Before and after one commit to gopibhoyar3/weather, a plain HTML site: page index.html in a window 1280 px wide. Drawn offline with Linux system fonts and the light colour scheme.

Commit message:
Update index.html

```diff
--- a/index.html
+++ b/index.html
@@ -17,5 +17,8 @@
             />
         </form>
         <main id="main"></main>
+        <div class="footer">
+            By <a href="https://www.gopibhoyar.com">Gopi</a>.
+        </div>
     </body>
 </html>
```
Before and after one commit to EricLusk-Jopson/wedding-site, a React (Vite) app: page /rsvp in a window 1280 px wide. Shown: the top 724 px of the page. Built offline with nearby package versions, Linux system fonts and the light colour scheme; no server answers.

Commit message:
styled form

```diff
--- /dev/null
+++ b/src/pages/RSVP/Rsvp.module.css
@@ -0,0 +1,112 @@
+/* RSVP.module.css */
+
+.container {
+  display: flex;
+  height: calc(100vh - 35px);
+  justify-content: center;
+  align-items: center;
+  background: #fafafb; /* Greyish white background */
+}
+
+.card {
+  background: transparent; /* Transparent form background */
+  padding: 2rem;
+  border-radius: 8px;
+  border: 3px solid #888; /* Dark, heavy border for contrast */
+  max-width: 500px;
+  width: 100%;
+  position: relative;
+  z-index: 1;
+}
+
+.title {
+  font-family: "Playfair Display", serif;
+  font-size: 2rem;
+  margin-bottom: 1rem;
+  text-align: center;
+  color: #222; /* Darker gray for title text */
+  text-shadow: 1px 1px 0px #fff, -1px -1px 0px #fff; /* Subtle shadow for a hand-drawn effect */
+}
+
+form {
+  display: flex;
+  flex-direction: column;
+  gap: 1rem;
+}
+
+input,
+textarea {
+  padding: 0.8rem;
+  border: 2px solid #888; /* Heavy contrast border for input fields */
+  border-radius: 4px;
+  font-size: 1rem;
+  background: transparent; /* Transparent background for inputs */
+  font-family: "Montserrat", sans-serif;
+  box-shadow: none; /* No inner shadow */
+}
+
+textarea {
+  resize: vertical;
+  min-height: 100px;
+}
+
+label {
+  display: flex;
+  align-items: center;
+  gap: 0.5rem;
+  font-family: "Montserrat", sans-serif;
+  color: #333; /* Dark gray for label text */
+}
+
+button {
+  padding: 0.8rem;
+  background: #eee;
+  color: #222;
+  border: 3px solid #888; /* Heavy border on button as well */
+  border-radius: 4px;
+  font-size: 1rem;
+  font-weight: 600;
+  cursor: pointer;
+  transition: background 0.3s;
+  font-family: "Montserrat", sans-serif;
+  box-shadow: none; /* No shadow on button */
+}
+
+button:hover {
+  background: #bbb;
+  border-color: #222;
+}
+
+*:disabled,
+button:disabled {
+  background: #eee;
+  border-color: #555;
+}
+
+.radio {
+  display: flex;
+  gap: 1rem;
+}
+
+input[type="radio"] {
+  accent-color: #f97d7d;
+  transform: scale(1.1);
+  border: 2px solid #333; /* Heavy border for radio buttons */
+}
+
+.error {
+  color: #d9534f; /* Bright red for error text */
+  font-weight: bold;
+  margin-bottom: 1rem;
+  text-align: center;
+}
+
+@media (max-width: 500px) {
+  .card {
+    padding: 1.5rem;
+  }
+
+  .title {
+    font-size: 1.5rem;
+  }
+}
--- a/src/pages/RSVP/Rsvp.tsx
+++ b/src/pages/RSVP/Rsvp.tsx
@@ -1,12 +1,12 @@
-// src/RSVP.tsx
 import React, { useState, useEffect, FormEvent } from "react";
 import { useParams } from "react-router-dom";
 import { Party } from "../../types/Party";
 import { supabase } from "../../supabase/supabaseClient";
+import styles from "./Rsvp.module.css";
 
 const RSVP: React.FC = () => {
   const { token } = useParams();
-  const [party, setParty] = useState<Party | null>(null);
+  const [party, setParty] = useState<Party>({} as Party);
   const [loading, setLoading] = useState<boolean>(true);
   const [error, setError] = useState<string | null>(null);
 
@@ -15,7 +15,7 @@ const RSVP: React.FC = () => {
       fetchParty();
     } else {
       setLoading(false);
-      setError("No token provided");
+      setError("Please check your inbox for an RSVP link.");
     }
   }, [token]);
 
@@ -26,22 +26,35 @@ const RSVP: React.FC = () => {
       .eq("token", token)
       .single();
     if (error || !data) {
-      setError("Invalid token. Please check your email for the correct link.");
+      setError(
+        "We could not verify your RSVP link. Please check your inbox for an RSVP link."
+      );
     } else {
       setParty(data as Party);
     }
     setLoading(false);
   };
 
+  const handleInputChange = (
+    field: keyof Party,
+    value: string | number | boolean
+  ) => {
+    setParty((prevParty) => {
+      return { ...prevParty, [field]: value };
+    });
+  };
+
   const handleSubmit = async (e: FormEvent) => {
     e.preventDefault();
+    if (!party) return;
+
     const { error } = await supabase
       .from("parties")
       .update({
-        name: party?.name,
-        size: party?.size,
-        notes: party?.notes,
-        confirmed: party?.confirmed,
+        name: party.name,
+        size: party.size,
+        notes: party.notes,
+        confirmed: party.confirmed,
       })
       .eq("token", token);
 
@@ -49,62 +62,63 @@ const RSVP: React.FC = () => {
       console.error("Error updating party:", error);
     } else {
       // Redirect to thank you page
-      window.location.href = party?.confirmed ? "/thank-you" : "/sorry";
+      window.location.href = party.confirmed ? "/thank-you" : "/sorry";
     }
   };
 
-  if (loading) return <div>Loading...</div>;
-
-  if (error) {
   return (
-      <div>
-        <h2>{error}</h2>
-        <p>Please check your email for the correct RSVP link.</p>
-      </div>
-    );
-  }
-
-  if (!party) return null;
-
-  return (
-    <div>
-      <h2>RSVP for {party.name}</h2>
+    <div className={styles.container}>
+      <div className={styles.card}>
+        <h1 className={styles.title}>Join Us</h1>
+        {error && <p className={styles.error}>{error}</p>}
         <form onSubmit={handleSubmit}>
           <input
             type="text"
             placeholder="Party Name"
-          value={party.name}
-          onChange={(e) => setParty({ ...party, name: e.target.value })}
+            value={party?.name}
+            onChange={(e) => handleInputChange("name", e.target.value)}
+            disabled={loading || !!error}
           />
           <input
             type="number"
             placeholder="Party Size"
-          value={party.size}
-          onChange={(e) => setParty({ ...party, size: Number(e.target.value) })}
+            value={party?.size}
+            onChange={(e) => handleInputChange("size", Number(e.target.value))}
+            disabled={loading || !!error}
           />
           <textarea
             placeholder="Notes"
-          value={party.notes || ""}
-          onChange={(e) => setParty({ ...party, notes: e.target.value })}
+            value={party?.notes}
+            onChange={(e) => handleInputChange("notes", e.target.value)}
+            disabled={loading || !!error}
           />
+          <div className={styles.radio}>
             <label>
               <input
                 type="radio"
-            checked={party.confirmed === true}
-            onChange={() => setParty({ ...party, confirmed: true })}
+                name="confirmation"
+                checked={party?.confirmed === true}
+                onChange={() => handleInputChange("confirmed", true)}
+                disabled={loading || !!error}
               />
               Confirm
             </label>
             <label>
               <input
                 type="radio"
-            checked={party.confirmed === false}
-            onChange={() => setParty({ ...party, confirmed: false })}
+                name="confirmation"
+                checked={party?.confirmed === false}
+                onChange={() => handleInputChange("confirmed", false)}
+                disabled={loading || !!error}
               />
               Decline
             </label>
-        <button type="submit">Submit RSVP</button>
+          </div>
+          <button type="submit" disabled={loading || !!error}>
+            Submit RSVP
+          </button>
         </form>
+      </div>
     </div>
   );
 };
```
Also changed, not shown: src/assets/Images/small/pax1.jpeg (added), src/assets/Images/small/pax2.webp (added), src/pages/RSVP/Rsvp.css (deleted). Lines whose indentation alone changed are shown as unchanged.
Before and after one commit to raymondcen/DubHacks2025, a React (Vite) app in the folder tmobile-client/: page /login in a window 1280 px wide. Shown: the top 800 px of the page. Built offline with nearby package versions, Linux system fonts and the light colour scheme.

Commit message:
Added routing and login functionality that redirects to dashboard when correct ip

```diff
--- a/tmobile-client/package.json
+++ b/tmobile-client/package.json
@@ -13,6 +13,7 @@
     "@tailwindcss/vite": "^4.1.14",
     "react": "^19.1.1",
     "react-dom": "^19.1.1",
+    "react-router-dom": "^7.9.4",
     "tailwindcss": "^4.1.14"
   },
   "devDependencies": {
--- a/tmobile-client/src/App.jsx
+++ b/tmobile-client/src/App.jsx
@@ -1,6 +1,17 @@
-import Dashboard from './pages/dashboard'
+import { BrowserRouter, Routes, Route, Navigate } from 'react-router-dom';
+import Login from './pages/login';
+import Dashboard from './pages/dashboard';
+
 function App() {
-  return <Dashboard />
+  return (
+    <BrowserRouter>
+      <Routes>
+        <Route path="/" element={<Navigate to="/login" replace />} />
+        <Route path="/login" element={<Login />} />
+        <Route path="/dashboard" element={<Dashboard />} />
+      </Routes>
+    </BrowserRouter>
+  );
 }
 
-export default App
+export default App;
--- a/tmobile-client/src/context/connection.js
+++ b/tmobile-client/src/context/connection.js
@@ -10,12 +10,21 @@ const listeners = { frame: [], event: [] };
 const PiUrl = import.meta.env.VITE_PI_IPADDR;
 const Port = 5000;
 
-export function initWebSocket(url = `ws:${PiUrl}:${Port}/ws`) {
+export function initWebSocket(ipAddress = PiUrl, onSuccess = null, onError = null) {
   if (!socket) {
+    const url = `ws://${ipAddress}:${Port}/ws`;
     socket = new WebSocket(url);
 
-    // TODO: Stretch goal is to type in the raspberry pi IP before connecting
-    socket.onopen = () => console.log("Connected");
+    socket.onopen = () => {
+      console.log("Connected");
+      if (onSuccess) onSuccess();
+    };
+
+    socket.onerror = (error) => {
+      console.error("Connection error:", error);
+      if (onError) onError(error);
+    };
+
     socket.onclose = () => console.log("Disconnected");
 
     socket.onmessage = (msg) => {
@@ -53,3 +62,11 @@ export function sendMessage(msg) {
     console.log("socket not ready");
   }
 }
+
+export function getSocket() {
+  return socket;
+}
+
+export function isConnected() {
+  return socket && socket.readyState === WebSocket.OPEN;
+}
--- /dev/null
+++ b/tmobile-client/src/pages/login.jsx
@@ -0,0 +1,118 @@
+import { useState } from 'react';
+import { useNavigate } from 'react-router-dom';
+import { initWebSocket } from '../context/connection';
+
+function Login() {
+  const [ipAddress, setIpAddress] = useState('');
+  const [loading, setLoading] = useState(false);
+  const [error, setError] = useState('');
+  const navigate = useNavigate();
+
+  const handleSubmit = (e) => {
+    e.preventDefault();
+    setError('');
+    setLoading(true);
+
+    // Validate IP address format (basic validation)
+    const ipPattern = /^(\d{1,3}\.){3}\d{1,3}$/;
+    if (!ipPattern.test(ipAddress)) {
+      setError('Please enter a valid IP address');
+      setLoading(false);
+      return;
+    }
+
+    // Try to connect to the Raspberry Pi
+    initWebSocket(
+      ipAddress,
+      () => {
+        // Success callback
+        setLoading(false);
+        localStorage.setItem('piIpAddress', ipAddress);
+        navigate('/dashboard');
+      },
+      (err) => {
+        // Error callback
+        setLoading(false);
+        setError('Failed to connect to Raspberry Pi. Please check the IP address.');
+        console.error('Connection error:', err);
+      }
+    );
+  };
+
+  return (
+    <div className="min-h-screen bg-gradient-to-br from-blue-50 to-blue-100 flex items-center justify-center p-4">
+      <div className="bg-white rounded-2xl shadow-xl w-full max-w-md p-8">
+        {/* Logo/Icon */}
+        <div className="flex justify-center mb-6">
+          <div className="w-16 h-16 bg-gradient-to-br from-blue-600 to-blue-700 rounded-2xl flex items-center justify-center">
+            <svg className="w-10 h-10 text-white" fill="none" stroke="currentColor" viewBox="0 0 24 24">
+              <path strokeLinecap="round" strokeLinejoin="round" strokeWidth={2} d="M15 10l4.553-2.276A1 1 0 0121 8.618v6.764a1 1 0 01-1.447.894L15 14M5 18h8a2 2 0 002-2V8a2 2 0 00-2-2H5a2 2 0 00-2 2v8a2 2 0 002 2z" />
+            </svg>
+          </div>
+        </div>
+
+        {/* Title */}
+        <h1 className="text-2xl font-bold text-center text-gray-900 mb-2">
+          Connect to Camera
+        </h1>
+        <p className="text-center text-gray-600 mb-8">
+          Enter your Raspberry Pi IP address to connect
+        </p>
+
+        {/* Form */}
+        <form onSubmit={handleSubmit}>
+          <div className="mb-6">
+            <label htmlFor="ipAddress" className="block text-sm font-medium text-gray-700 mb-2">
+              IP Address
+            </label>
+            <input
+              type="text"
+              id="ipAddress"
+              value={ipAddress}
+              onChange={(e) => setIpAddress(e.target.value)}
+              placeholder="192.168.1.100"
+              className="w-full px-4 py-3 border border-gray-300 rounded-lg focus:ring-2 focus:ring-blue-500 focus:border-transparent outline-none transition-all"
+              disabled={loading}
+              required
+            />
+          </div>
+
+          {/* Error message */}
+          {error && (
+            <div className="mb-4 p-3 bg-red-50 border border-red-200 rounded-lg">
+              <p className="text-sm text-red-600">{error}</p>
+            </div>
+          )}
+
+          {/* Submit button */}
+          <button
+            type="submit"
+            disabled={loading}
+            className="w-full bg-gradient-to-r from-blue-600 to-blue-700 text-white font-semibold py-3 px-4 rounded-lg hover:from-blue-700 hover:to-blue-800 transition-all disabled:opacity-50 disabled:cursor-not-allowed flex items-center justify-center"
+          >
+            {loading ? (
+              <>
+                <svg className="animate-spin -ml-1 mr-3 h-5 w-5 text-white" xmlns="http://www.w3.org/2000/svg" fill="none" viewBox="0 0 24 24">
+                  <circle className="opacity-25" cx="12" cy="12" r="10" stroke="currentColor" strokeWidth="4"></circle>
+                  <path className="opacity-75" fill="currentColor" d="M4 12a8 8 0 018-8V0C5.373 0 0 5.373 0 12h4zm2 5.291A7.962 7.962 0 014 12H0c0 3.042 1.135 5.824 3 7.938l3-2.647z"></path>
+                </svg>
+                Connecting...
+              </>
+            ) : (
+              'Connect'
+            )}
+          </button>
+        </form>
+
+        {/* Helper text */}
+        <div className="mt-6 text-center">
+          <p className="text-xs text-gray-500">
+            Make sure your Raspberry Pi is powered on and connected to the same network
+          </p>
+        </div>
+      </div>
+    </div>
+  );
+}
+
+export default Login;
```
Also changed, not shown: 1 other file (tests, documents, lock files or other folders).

· · · ·

• Action item: Copy each line of the listing that holds the word "border".

• Response box:
+  border-radius: 8px;
+  border: 3px solid #888; /* Dark, heavy border for contrast */
+  border: 2px solid #888; /* Heavy contrast border for input fields */
+  border-radius: 4px;
+  border: 3px solid #888; /* Heavy border on button as well */
+  border-radius: 4px;
+  border-color: #222;
+  border-color: #555;
+  border: 2px solid #333; /* Heavy border for radio buttons */
+              className="w-full px-4 py-3 border border-gray-300 rounded-lg focus:ring-2 focus:ring-blue-500 focus:border-transparent outline-none transition-all"
+            <div className="mb-4 p-3 bg-red-50 border border-red-200 rounded-lg">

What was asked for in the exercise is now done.